Posted by Julie King on Dec 22nd 2020

Exercising with YBells on Bondi Beach.

6 Benefits to Adding Resistance Bands to Your Weight Training

Resistance training is an essential component of an exercise regimen in order to build muscular strength and muscular endurance. Muscular strength is the maximum amount of force a muscle can generate one time; and muscular endurance is the ability of muscles to exert a submaximal force repeatedly — and both are important for optimal fitness.

For most of us, the difference between muscular strength and muscular endurance doesn’t particularly matter. We strength train because it offers many benefits, including greater ease in performing activities of daily living, a toned appearance, improved athletic performance, increased metabolism, better body mechanics, and more.

Today, there are more tools than ever for strength training, such as free weights, plate-loaded machines, selectorized equipment, resistance bands, YBells, and accessories such as medicine balls and sandbags.

Made of rubber tubing or elastic, resistance bands are a versatile option that come in several styles: with handles, in loops, and in longer flat bands.

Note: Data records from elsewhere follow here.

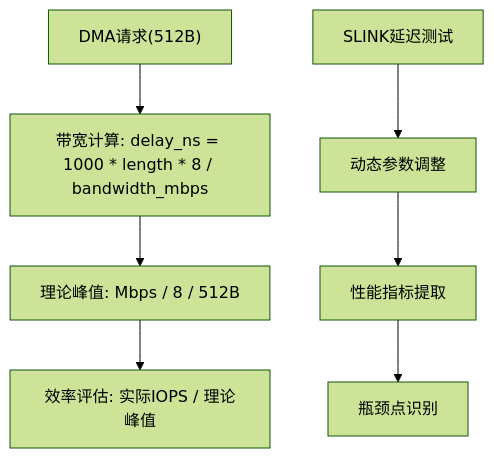
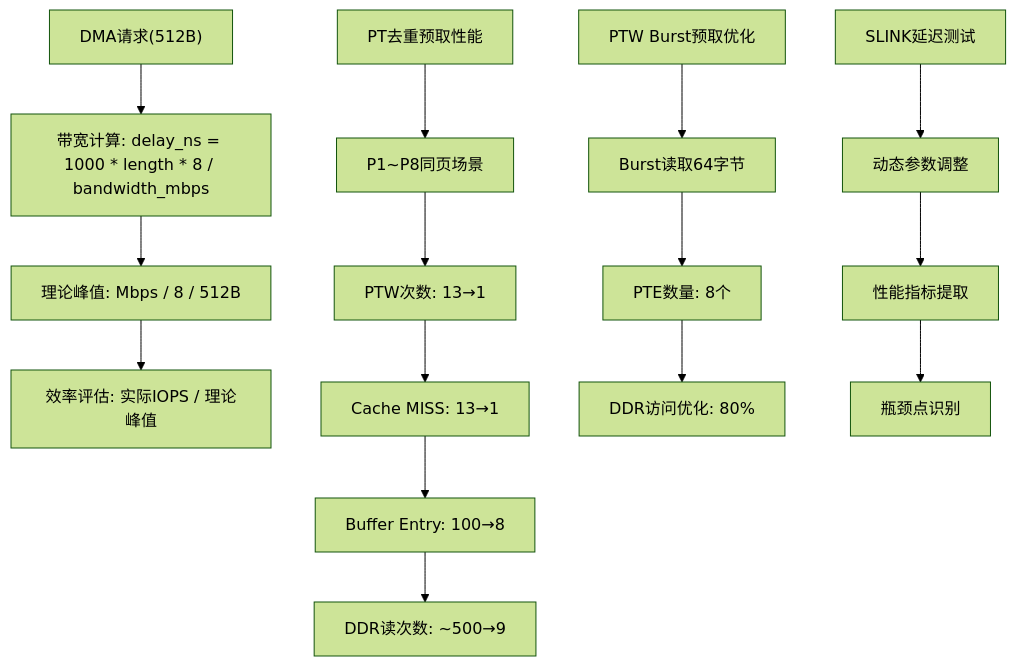
One commit to jiangjiang1122/iommu_model_20260401_v1 changed the tenth of 10 diagrams in .qoder/repowiki/zh/content/测试框架/测试框架.md. Above: the diagram before and after it, drawn with Mermaid (forest theme). The commit also changed other lines of this file and 12 other files, not shown here.

````diff
--- a/.qoder/repowiki/zh/content/测试框架/测试框架.md
+++ b/.qoder/repowiki/zh/content/测试框架/测试框架.md
@@ -350,9 +475,17 @@
 ```mermaid
 flowchart TD
 A["DMA请求(512B)"] --> B["带宽计算: delay_ns = 1000 * length * 8 / bandwidth_mbps"]
 B --> C["理论峰值: Mbps / 8 / 512B"]
 C --> D["效率评估: 实际IOPS / 理论峰值"]
-E["SLINK延迟测试"] --> F["动态参数调整"]
-F --> G["性能指标提取"]
-G --> H["瓶颈点识别"]
+E["PT去重预取性能"] --> F["P1~P8同页场景"]
+F --> G["PTW次数: 13→1"]
+G --> H["Cache MISS: 13→1"]
+H --> I["Buffer Entry: 100→8"]
+I --> J["DDR读次数: ~500→9"]
+K["PTW Burst预取优化"] --> L["Burst读取64字节"]
+L --> M["PTE数量: 8个"]
+M --> N["DDR访问优化: 80%"]
+O["SLINK延迟测试"] --> P["动态参数调整"]
+P --> Q["性能指标提取"]
+Q --> R["瓶颈点识别"]
 ```
````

Let’s consider some of the benefits of adding resistance bands to your weight training.

  1. Challenge — Resistance bands have a different feel than free weights and machines because they apply resistance through the entire range of motion and make it more difficult to cheat by using momentum. They come in numerous resistance levels to accommodate any workout mode from beginners to athletes. Exercisers can easily increase intensity by taking up more slack on the band, or decrease by releasing some of the band.
  2. Muscle recruitment — Because resistance bands are unstable compared to fixed motion exercises, they require more muscles and stabilizers to properly execute movements. Resistance band exercises also activate the core to maintain balance and overall stability.
  3. Effectiveness — Just because resistance bands look easy to use doesn’t mean that they aren’t effective. Studies have shown that training with resistance bands can increase muscular strength and endurance, and improve athletic performance.
  4. Variety — Some strength equipment limits you to one or just a few exercises. But the opportunities with resistance bands are virtually endless. You can easily combine two exercises in one movement, such as a squat with an overhead press or a lunge with a row. It’s also easy to simulate recreational activities, like a golf or tennis swing, or activities of daily living, like opening a door or placing something overhead on a shelf.

Furthermore, you can add even more variety and challenge by combining resistance bands with weights, such as doing a biceps curl using a YBell and a band together.

  1. Safety — Resistance bands don’t require a spotter, and are easier on the joints than free weights, so your risk of injury is decreased. Plus, you don’t have to load or unload plates or risk dropping a weight on your foot.
  2. Convenience — Because resistance bands are inexpensive, lightweight, and portable, you can take them anywhere and don’t need storage space. That makes them an easy accessory for your YBells!

Your muscles adapt to the demands made on them, so it’s best to vary your workouts and exercise tools over time to stimulate progress. Don’t ditch your free weights, or whatever weight training items you use; just find ways to incorporate resistance bands into your routine as well.

Julie King

For more than 25 years, Julie King has been a certified group exercise instructor and personal trainer, holding certifications from the American College of Sports Medicine, the American Council on Exercise, the Aerobics and Fitness Association of America, the Aquatic Exercise Association and Schwinn/Mad Dogg Athletics. She also has extensive continuing education and instruction experience in PiYo, YogaFit and mat Pilates.

Over her career, Julie has led virtually every class format at commercial health clubs, corporate fitness centers, wellness centers, schools and online. A contributing editor for Club Business International magazine, she has been published in Club Industry, Fitness Management, Club Solutions, National Fitness Trade Journal and Gear Trends/SNEWS.

With a M.S. in Kinesiology and a B.S. in Journalism, Julie is passionate about helping others to cultivate a love and habit of exercise.